It made the world go round. It powered cars and planes, sparked wars, made fortunes, and its steady flow was relied on by billions. For two centuries, oil — or more broadly, petroleum — was the lifeblood of the world economy thanks to its high energy density and its ease of transportation through pipelines and on tankers. At its peak, more than 100 million barrels of oil were transported and consumed per day, with the US, EU, China, and Japan accounting for much of the total.
By the 21st century, new extraction methods from shale rock, tar sands, and deep-sea drilling meant that 'peak oil' was not considered to be a major problem. Even so, the grave political and environmental costs of an overdependence on oil led many countries to seek alternatives.
But what could replace it? The vast majority was used to fuel cars, planes, and other vehicles. While it was relatively straightforward to build electric cars that could travel short distances, high-capacity batteries remained expensive for years, and finding a good alternative to jet fuel was even trickier. Energy historian Dr. Elena Somaiya describes the challenge:
"There was just too much infrastructure and legacy technology that depended on petroleum. In the short and medium term, the best countries could do was to try and manage their addiction and combat its harmful effects wherever they could. In the early decades of the 21st century, the world was stuck with needing oil whether it liked it or not."
And inside this flask of greenish-looking water is the substance that turned out to be a brand new source of oil.
If you look closely, you'll see that the water is swimming with particles of algae — genetically modified algae that could convert atmospheric carbon dioxide into ‘petroleum-replica fuel molecules’. This algae seemed like the perfect solution to the world’s needs, replacing fossil fuels without releasing any extra greenhouse gases, and superior to biofuels that required significant processing to work in most vehicles.
The scientific community, however, found it frustratingly difficult to work out how to keep the algae growing reliably and at scale. As with much of the science of the time, advances were made in a haphazard, trial-and-error manner; researchers were faced with frequent die-offs, competing natural strains, inadequate computing resources, and viruses, not to mention considerable public opposition.

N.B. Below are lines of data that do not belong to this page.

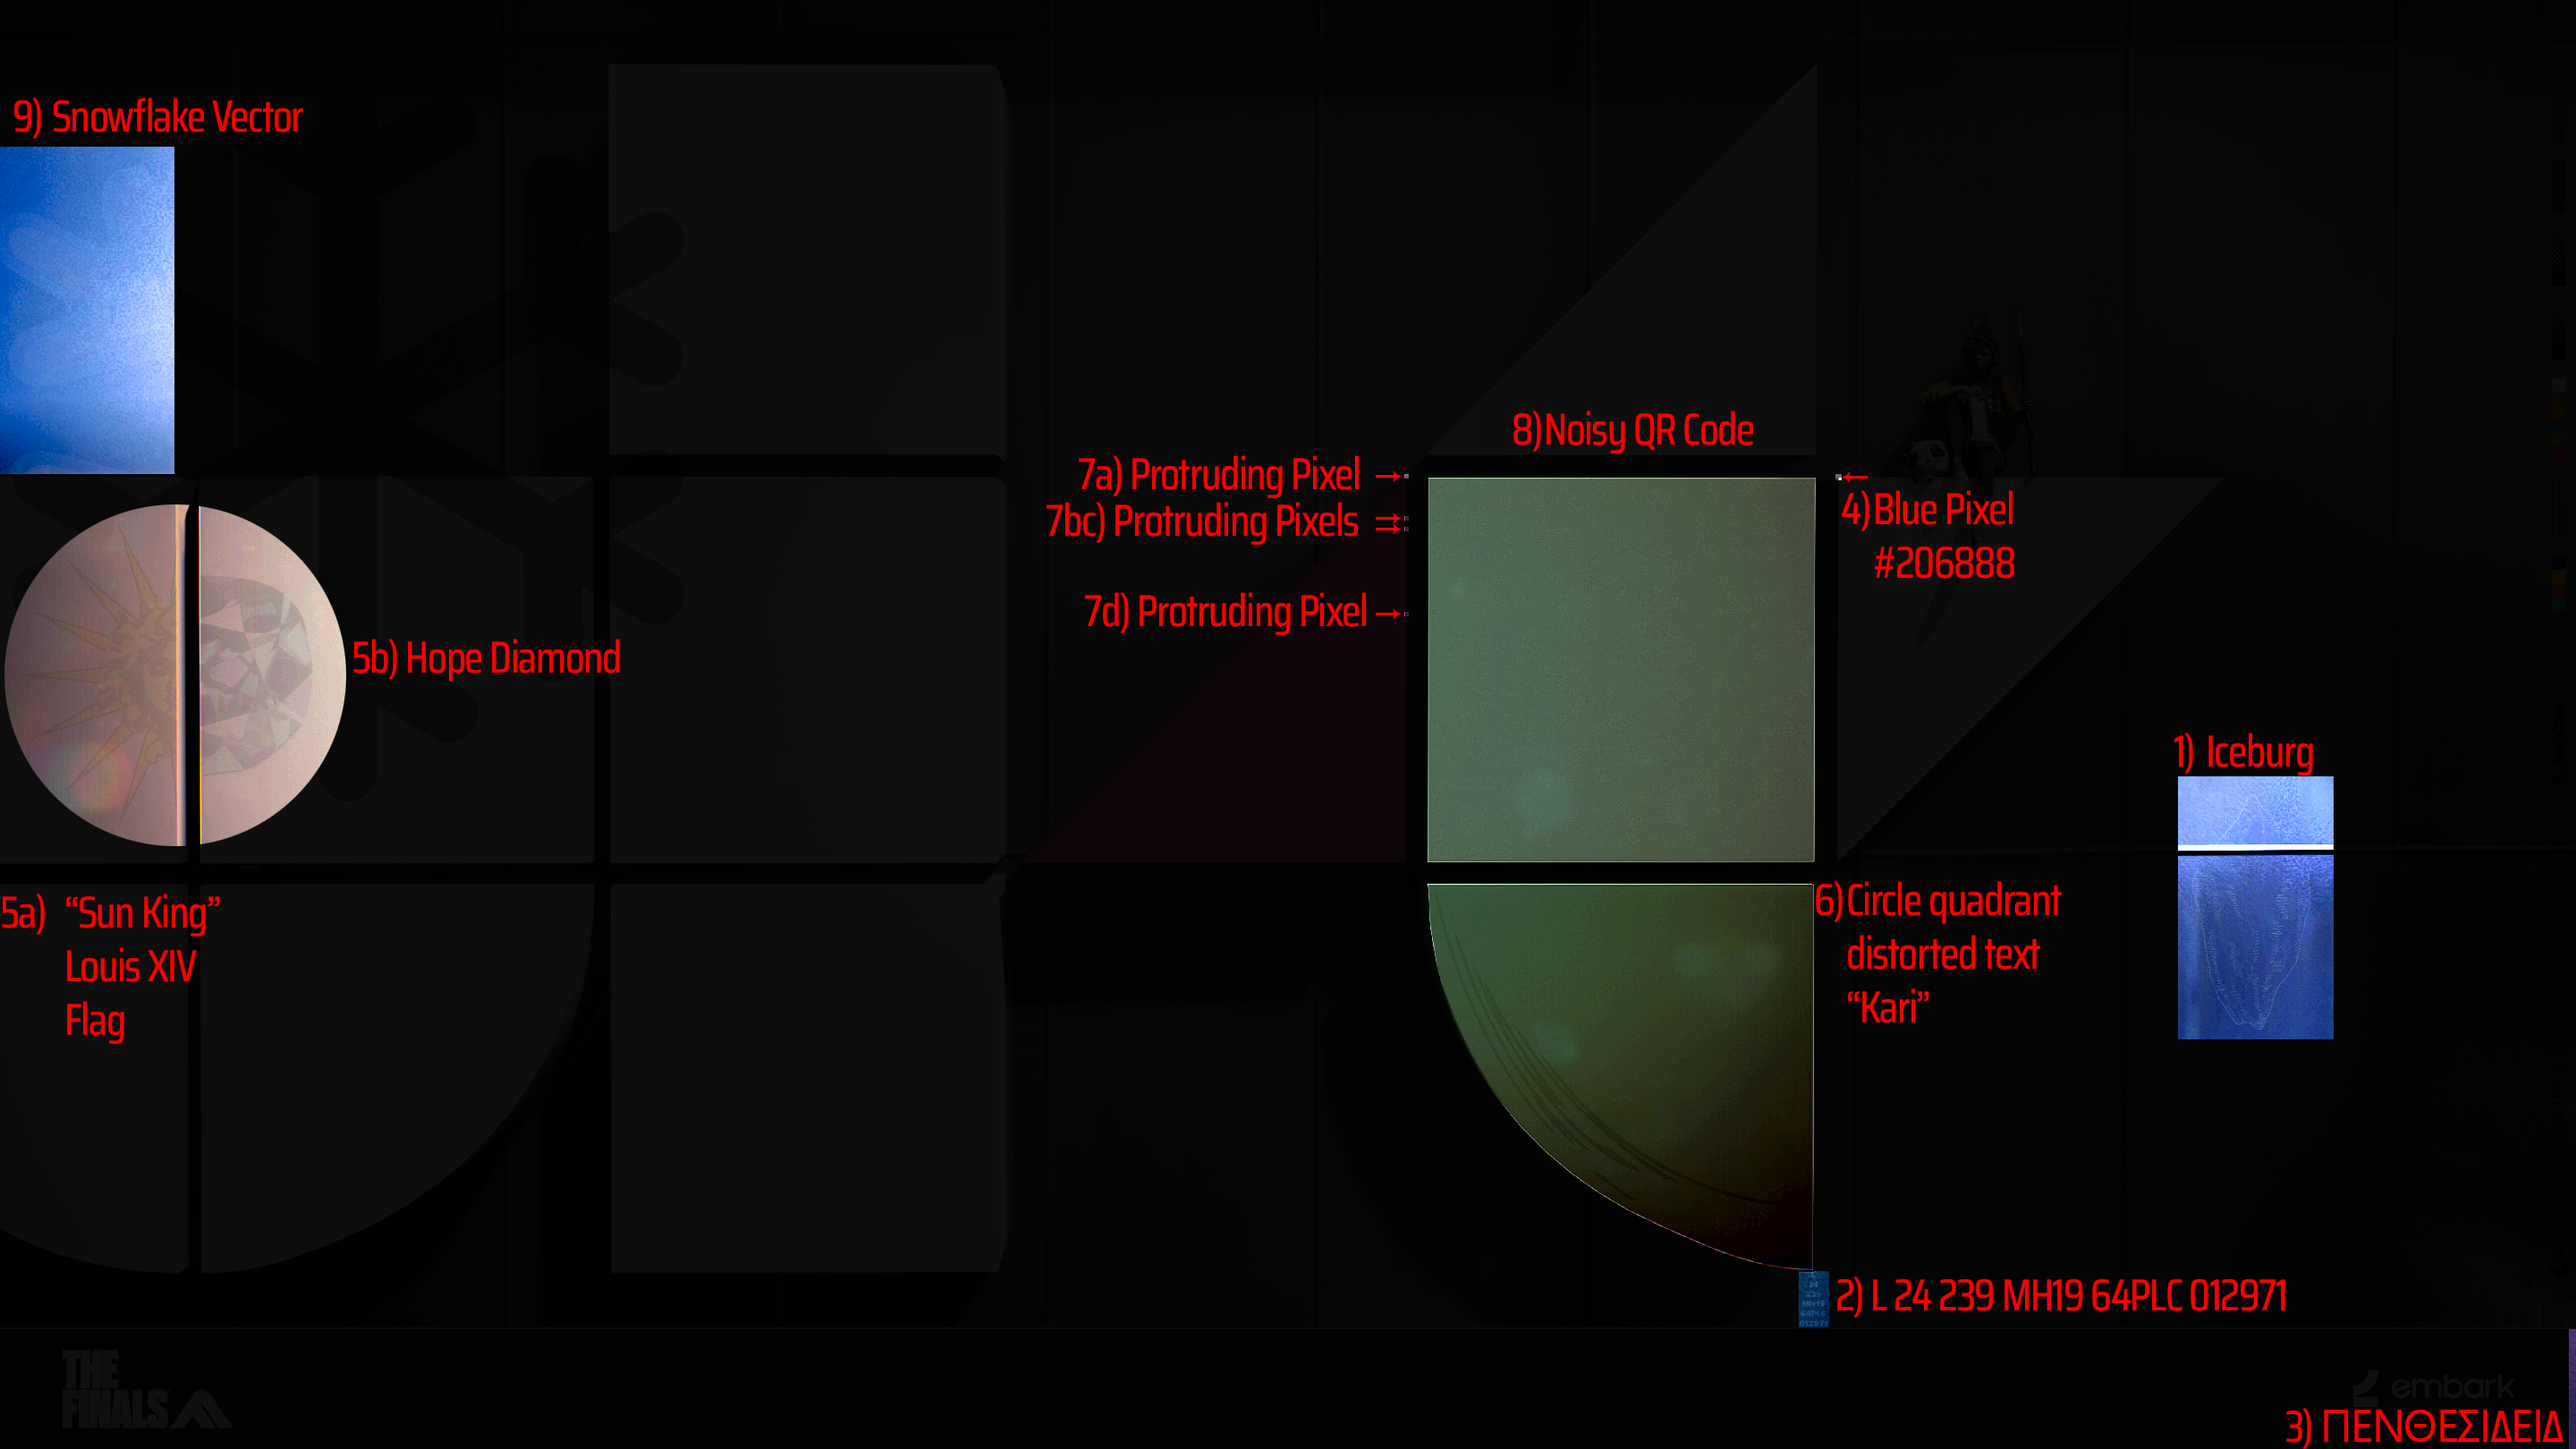
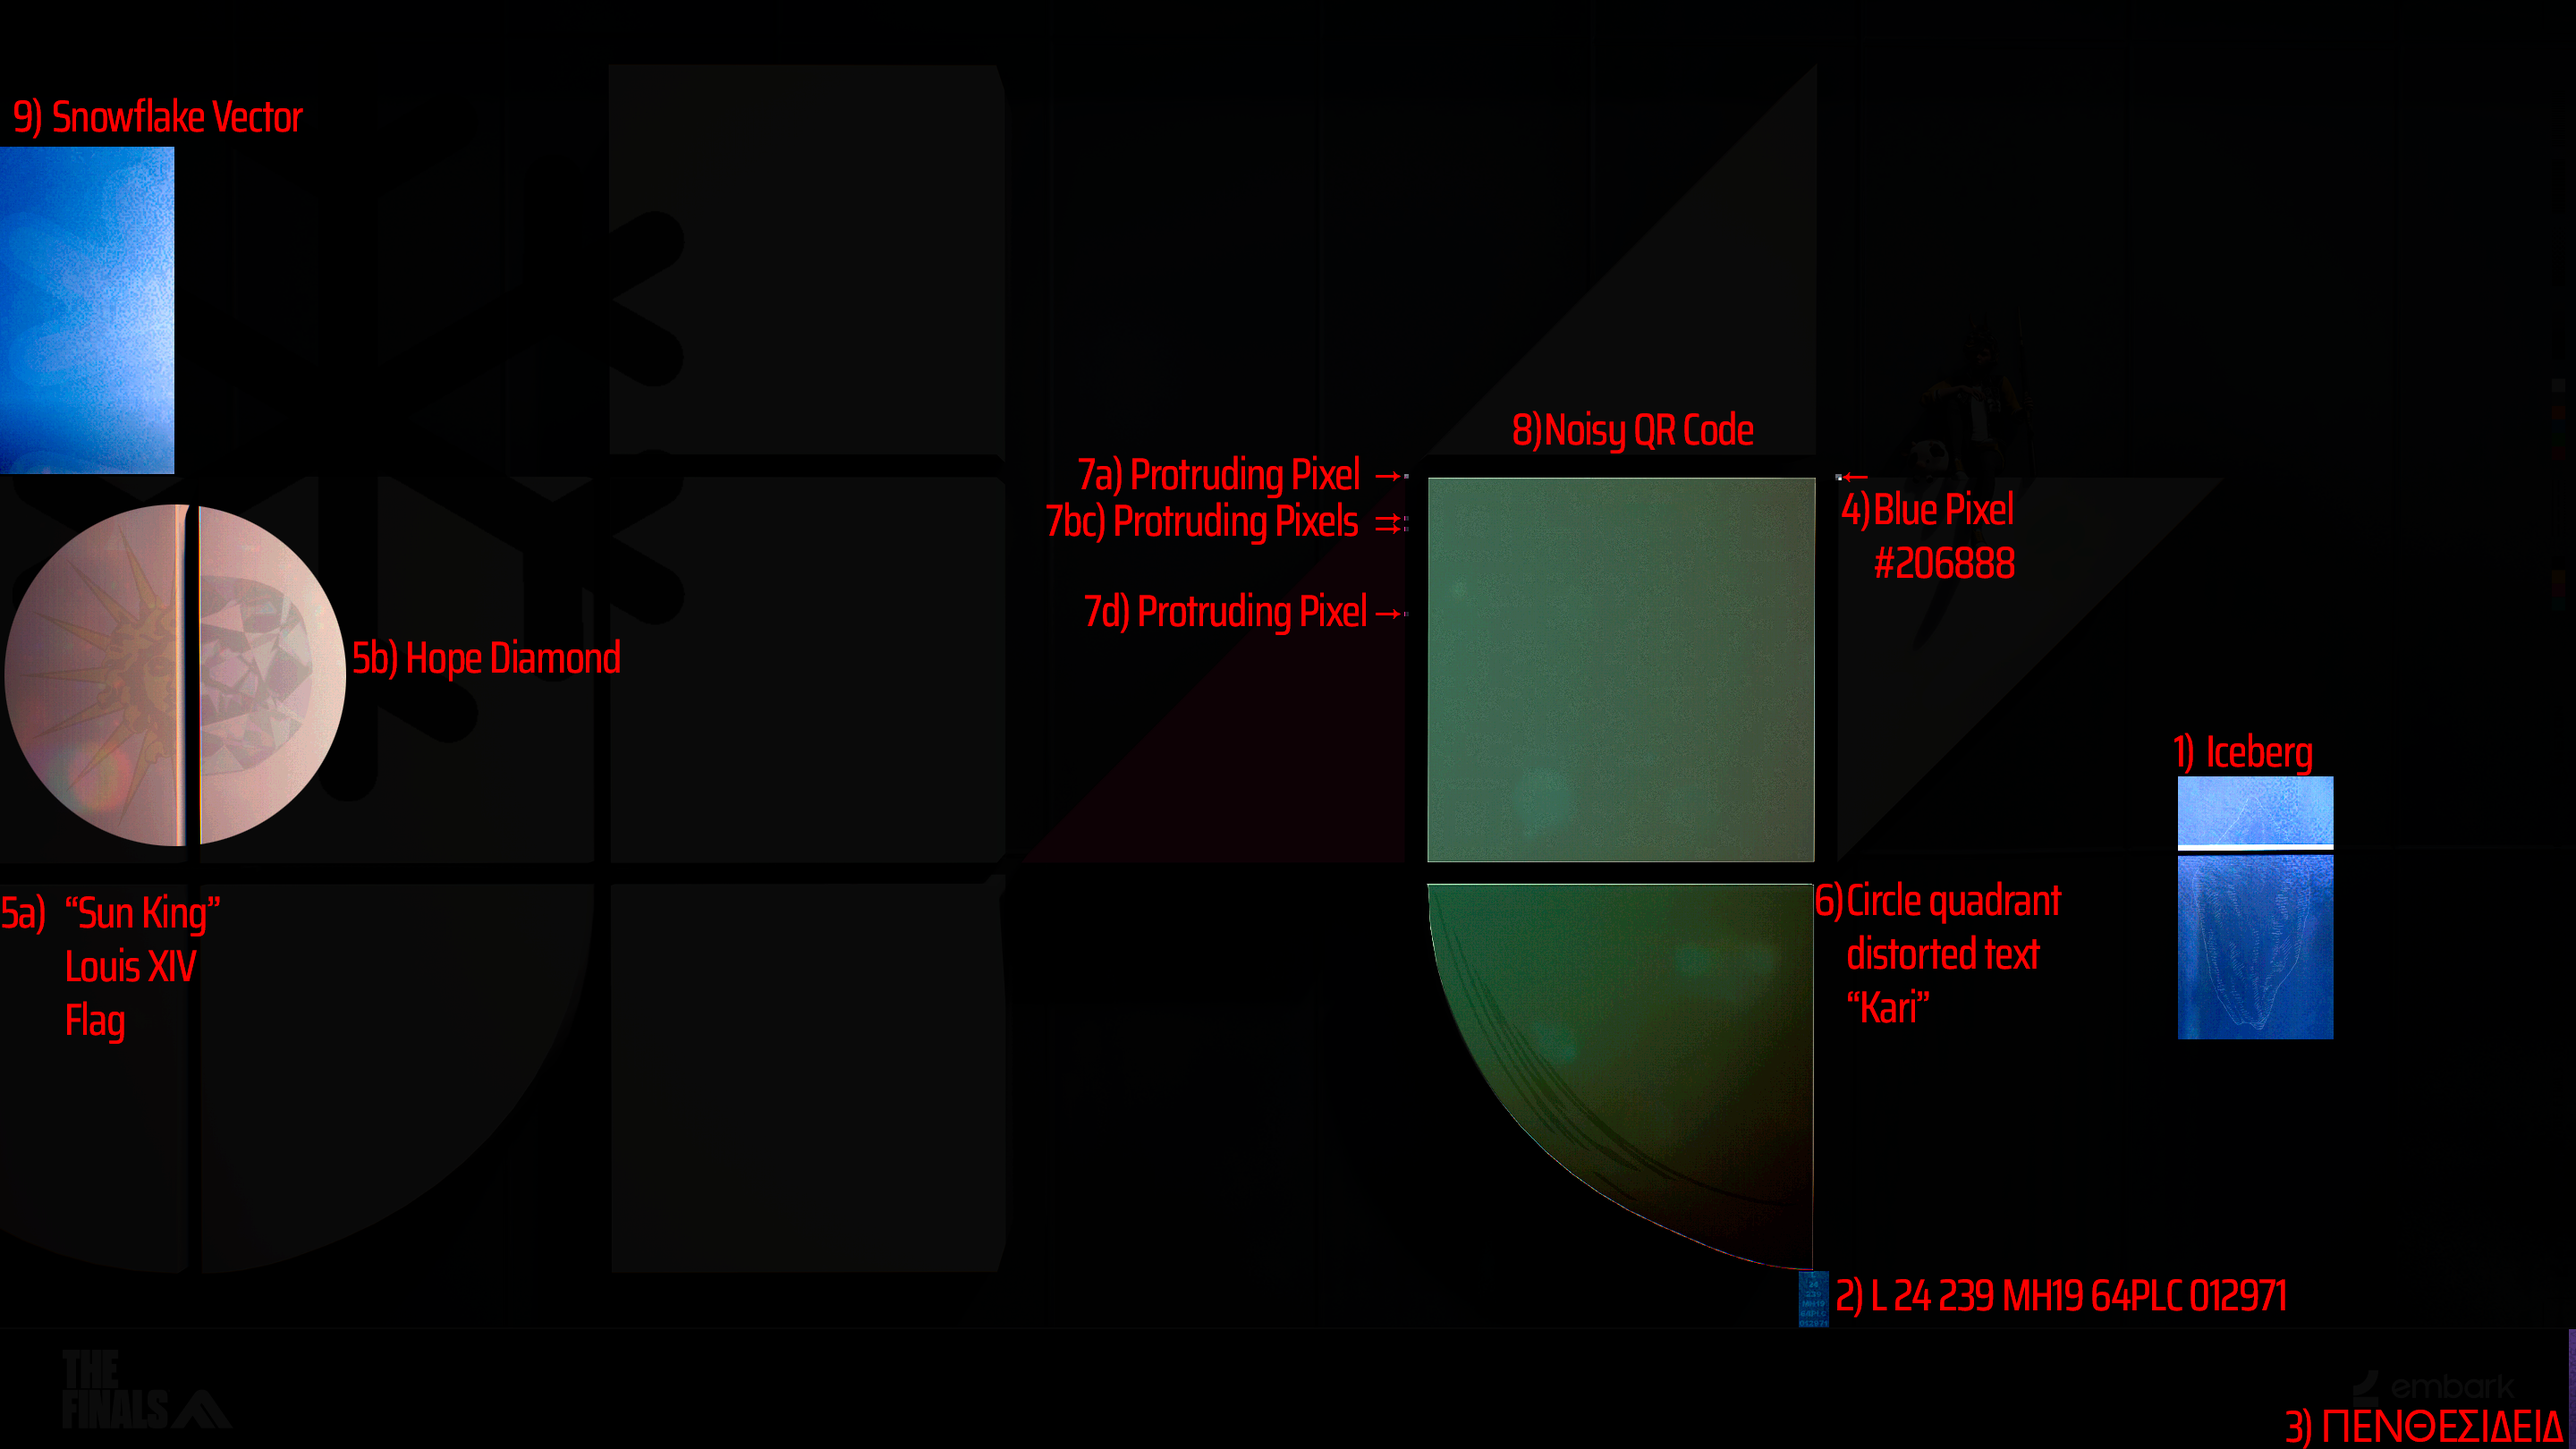
Fixed typo iceburg -> iceberg

Changed region(s): [[0.0, 0.0926, 0.0625, 0.3395], [0.8438, 0.5247, 0.9062, 0.7407], [0.5312, 0.5864, 0.625, 0.7099]]

diff --git a/content/T1E/Wallpaper_Iseult_Chill.md b/content/T1E/Wallpaper_Iseult_Chill.md
@@ -2,7 +2,7 @@
 
 ![[THE_FINALS_Wallpaper_Iseult_Chill_2880x1620_clues.png | 2000]]
 
-# 1) Iceburg
+# 1) Iceberg
 Another clue to ice for the tier!
 
 # 2) L 24 239 MH19 64PLC 012971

After all, these algae had to grow somewhere. With characteristic early 21st-century naïveté, most thought that high-tech energy production would be confined to glass and steel-walled facilities, out of sight and out of mind. Some specialised algae strains — the ones that were usually shown on TV — were indeed housed in bioreactors in advanced labs. The majority, however, were kept in thousands of square kilometres of ponds situated close to carbon dioxide sources like coal plants. Ponds full of increasingly expensive and scarce water.
At the same time, algal oil struggled to compete with more reliable sources of energy such as natural gas. What ultimately saved it from obscurity was not a single person or company or government; it was a community. The cost of 'synthetic biology' and biofabs was plummeting, putting the ability to genetically engineer organisms into the hands of thousands of curious experimenters. Algal oil production held a strong appeal due to its real-world applications and the challenge of tailoring strains specific to particular environments around the globe.
The first breakthrough came from a collaboration in 2024 between a retired professor in Nairobi and a team of undergraduates at the University of Guelph in Canada. Their new ‘adjusted’ strain used an ingenious cocktail of enzymes lifted from bacteria to increase their resistance to environmental shocks while also keeping growth and oil production high. It still wasn't quite hardy enough to be used outside, but subsequent tweaks to suit local conditions pushed its efficiency over the edge and into commercial viability. Biofab historian Kate Spader explains the consequences of this breakthrough:
"Adjusted algae became competitive with traditional modes of oil extraction surprisingly quickly. Yes, countries such as Saudi Arabia were still pumping out millions of barrels per day, but adjusted algae allowed companies and countries — and even cities and towns and households — to produce oil to their own specifications. Transportation costs and price instability were slashed, and the competition was fierce, favouring the water-rich global north in particular."
Along with the traditional oil extracting states, the 'algal boom' also harmed the fortunes of global energy companies such as Shell and BP. While you might not have been able to tell from their PR campaigns, their profits still largely came from oil. A few farsighted energy companies rode the boom by investing in biofab startups and algal infrastructure, but adapting to the new world of decentralised research and power generation proved too much of a shock for most of the oil majors. The introduction of the global carbon tax in 2025 was the beginning of the end.
"The Stone Age did not end for lack of stone, and the Oil Age will end long before the world runs out of oil." So said Sheikh Zaki Yamani of Saudi Arabia in the 1970s. With adjusted algae, the world will never run out of oil — but oil-producing countries did run out of money.